Dataset records —

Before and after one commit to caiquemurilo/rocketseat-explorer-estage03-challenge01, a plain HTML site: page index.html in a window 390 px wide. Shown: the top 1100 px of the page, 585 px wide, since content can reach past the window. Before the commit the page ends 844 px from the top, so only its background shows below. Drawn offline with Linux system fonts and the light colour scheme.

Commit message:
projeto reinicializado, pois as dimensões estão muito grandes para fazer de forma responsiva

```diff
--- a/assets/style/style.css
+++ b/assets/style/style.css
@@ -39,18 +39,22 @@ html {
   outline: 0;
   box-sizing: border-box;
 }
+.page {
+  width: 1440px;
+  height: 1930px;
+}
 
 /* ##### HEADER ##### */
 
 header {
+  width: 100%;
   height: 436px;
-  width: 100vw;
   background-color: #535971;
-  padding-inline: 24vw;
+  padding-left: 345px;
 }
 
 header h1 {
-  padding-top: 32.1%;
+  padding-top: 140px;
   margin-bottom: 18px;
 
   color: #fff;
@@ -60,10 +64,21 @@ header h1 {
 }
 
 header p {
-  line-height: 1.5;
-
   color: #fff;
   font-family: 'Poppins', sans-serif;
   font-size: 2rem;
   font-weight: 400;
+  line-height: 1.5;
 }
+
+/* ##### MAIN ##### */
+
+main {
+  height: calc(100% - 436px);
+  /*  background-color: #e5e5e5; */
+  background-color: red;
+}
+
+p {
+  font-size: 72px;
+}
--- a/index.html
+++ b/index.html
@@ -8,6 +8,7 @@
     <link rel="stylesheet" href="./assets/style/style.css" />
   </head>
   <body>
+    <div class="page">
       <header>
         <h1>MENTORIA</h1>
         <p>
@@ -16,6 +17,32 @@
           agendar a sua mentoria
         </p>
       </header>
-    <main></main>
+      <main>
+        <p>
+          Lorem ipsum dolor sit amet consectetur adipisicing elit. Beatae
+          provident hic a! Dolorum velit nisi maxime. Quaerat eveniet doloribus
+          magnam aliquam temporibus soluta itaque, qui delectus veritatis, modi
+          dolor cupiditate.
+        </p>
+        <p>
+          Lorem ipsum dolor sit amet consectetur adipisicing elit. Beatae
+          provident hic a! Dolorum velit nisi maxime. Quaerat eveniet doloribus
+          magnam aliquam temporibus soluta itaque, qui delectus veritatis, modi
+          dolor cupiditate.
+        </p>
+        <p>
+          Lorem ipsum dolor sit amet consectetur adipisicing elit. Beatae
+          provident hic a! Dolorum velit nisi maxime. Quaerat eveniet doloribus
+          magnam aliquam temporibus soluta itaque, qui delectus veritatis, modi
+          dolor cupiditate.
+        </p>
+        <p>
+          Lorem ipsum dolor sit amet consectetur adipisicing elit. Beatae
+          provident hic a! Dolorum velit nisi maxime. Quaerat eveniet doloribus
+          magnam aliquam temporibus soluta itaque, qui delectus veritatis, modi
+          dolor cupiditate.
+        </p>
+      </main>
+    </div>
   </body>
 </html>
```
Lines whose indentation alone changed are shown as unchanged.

Task objective —
Scan the data above for the word "assets". Copy every line in which it is found.

Response —
--- a/assets/style/style.css
+++ b/assets/style/style.css
     <link rel="stylesheet" href="./assets/style/style.css" />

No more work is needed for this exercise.